Yesterday, Jim Hoffa, president of the International Brotherhood of Teamsters, issued the following statement:
“The Republicans’ message is, ‘The middle class hasn’t suffered enough’.”
In some ways this is a dream press release. One liner garnished with a few more statements from some other laudable notables and you have yourself a quickie news item. But this is the silly season and with a substantial portion of the electorate looking for more substance, at least according to my Twitter feed, a quickie wouldn’t be good enough. So let’s first look at the Republican platform.
At first blush, Mr. Hoffa is spot on. Of the sixteen platform planks provided by the Grand Old Party, none specifically address the middle class. “Regulatory Reform: The Key to Economic Growth” comes the closest to addressing the middle class, and that address is pretty brief. The plank talks about the adverse effects over regulation has on jobs and small businesses. Specifically in terms of jobs it says, “The bottom line on regulations is jobs. In listening to America, one constant we have heard is the job-crippling effect of even well-intentioned regulation.”
When it comes to their economic agenda, the Republican Party appears more interested in “small businesses” and “job creators” versus the portion of consumers that need jobs or who need to start businesses where they cannot find jobs.
But just who is this middle class that Mr. Hoffa may be referring to? According to Pew Research, the middle class is comprised of households earning two-thirds to double the national median household income. This amounts to approximately $68,274 a year.
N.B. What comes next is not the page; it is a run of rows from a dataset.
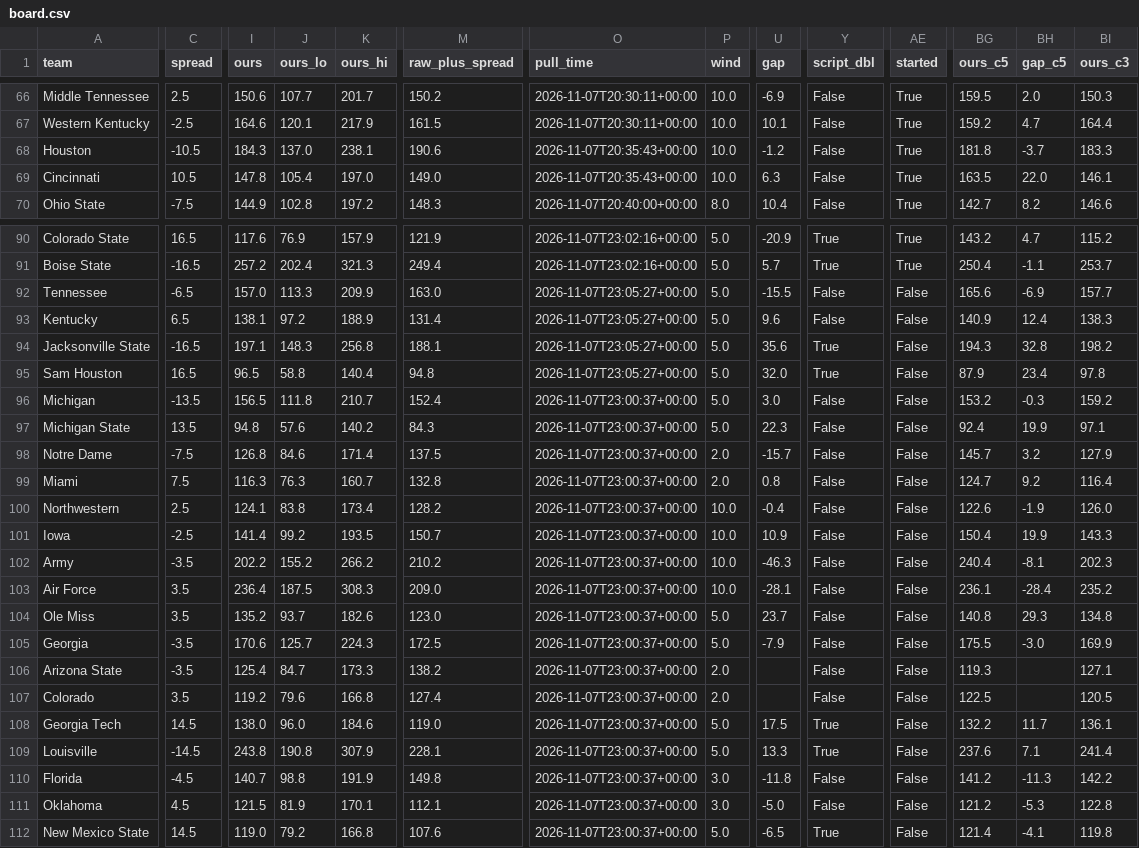
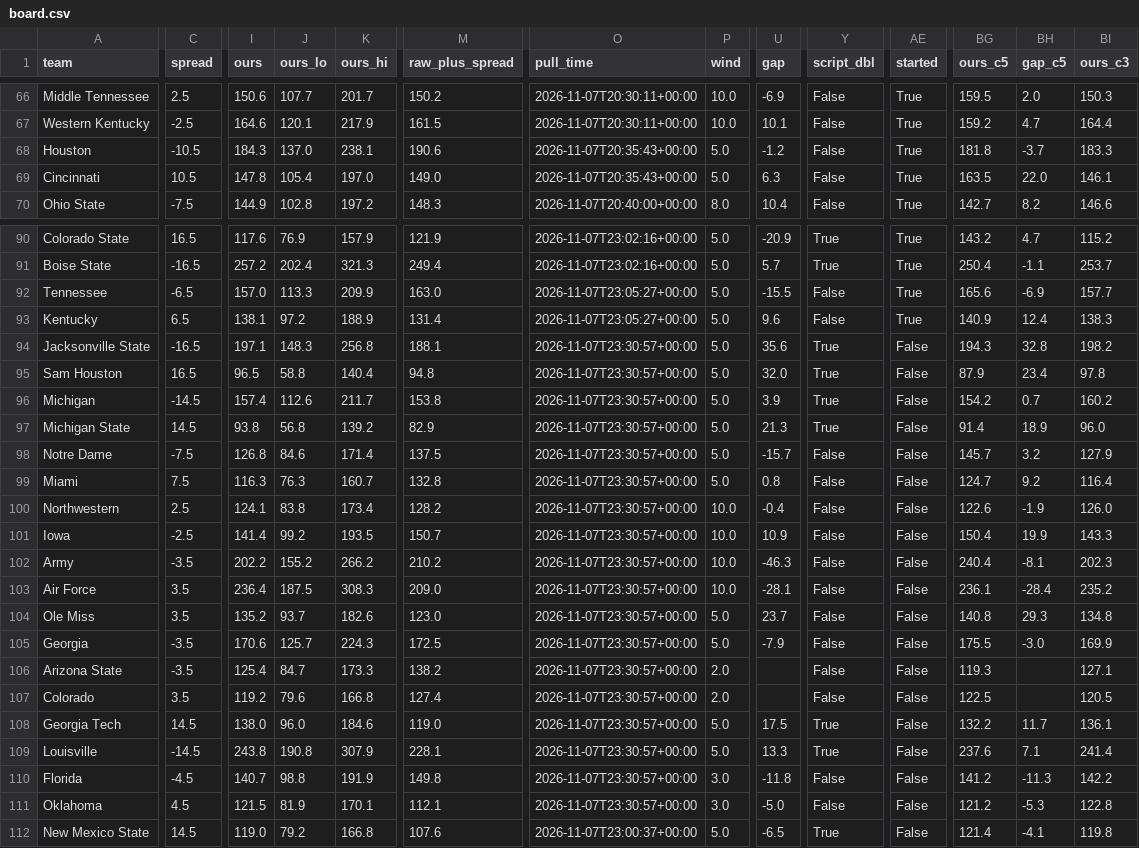
Before and after one commit to bradyt3321/cfb-yardage-dashboard, a CSV file: data/board.csv, drawn as a sheet; only a part is shown, gaps mark what is left out; the diff covers the shown part only; the diff names each change by its address in the sheet, - before the commit and + after, or states it on an @@ line.

```diff
--- a/data/board.csv
+++ b/data/board.csv
-P68:P69 (wind): 10.0
+P68:P69 (wind): 5.0
-AE92:AE93 (started): False
+AE92:AE93 (started): True
-O94:O95 (pull_time): 2026-11-07T23:05:27+00:00
+O94:O95 (pull_time): 2026-11-07T23:30:57+00:00
-C96 (spread): -13.5
+C96 (spread): -14.5
-I96 (ours): 156.5
+I96 (ours): 157.4
-J96 (ours_lo): 111.8
+J96 (ours_lo): 112.6
-K96 (ours_hi): 210.7
+K96 (ours_hi): 211.7
-M96 (raw_plus_spread): 152.4
+M96 (raw_plus_spread): 153.8
-O96:O111 (pull_time): 2026-11-07T23:00:37+00:00
+O96:O111 (pull_time): 2026-11-07T23:30:57+00:00
-U96 (gap): 3.0
+U96 (gap): 3.9
-Y96:Y97 (script_dbl): False
+Y96:Y97 (script_dbl): True
-BG96 (ours_c5): 153.2
+BG96 (ours_c5): 154.2
-BH96 (gap_c5): -0.3
+BH96 (gap_c5): 0.7
-BI96 (ours_c3): 159.2
+BI96 (ours_c3): 160.2
-C97 (spread): 13.5
+C97 (spread): 14.5
-I97 (ours): 94.8
+I97 (ours): 93.8
-J97 (ours_lo): 57.6
+J97 (ours_lo): 56.8
-K97 (ours_hi): 140.2
+K97 (ours_hi): 139.2
-M97 (raw_plus_spread): 84.3
+M97 (raw_plus_spread): 82.9
-U97 (gap): 22.3
+U97 (gap): 21.3
-BG97 (ours_c5): 92.4
+BG97 (ours_c5): 91.4
-BH97 (gap_c5): 19.9
+BH97 (gap_c5): 18.9
-BI97 (ours_c3): 97.1
+BI97 (ours_c3): 96.0
-P98:P99 (wind): 2.0
+P98:P99 (wind): 5.0
```
Also changed, not shown: 12 edited cells elsewhere in this file, 3 other files.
Fifty-one percent of all adults fall into this group says Pew Research.
This group has seen a loss in income and in wealth since the last recession. People in the middle class now take in 45% of household income compared to 62% four decades ago. During the first decade of the 21st century, middle income earner wealth fell 28% from $129,582 to $93,150.
Mr. Hoffa’s sentiments about the GOP may be shared by the middle class. Pew Research found that 52% of the middle class believed that policies that President Obama may put forth in a second term would help the middle class. Thirty-nine percent of the middle class believe Mr. Obama’s second term policies would not benefit them.
Only forty-two percent of the middle class believed that Governor Romney’s policies would help them versus 40% who responded his policies would not help them.
And the type of policies that the middle class, a sector that holds most of its wealth in houses and income would like to see implemented are those touted by the Democrats. Those policies include increasing the minimum wage; making unionization easier; and increasing access to the housing market. In short, market interventionist policies that may not pan out to be effective in the long run because they do not address the core problem of the middle class, especially the minority middle class. That problem is ownership of equity or capital.
Take the minimum wage. Republicans have long knocked the policy as a bad for business, primarily because it drives up the cost of doing business. Their fluff supplemental argument has been that an increased minimum wage would also discourage businesses from hiring young people in need of entry level jobs.
In general, I agree with them. Wanting businesses to pay a living wage is noble, but the choice of a business to increase wages should result from recognizing the additional value of keeping and recruiting good employees for the purpose of meeting increased demand for goods and services. A minimum wage increase or a minimum wage of any kind only sends false signals through the labor market about the actual cost of labor.
Politically, however, the minimum wage is a winning argument, especially among the poor and working class, a class that contains a disproportionate number of Blacks and Latinos. Democrats are not about to abandon this goodie package.
Nor is catering to the easy union access preferences of Mr. Hoffa and other union advocates good for labor. Republicans have made unionization a right to work issue for decades. This is really a cost of business issue. Although Blacks and Latinos may have seen wage gains as a result of collective bargaining, unions create a bottleneck in the hiring process. They effectively determine who can be employed by requiring only union hires be brought into a shop.
Their collective bargaining demands drive up wages for new hires which also means wages for senior employees go up as well; an increase not based on value added and contributed to production by the employees, but based on employee perception that they deserve more of a firm’s revenues simply because they see the firm making a profit.
This is what I term an indirect interventionist policy. By legally authorizing union shops, government is substituting business judgment that should be based on consumer demand with the political demands of government and its constituents. In the end, it’s not good for employees as businesses now have additional incentive to automate wherever and whenever possible.
Mr. Hoffa is right to the extent that the GOP is diametrically opposed to the policies he sees benefiting union members in the short run. Would the GOP be satisfied with the middle class being worse off than it is now? The cynic in me says probably, but such a scenario would be politically dangerous for the GOP, especially for GOP members of Congress, who do not enjoy the highest of ratings among voters. Sixty-two percent of the middle class blame Congress for the reduction in their standard of living so the GOP must tread lightly on the middle class and employment issues.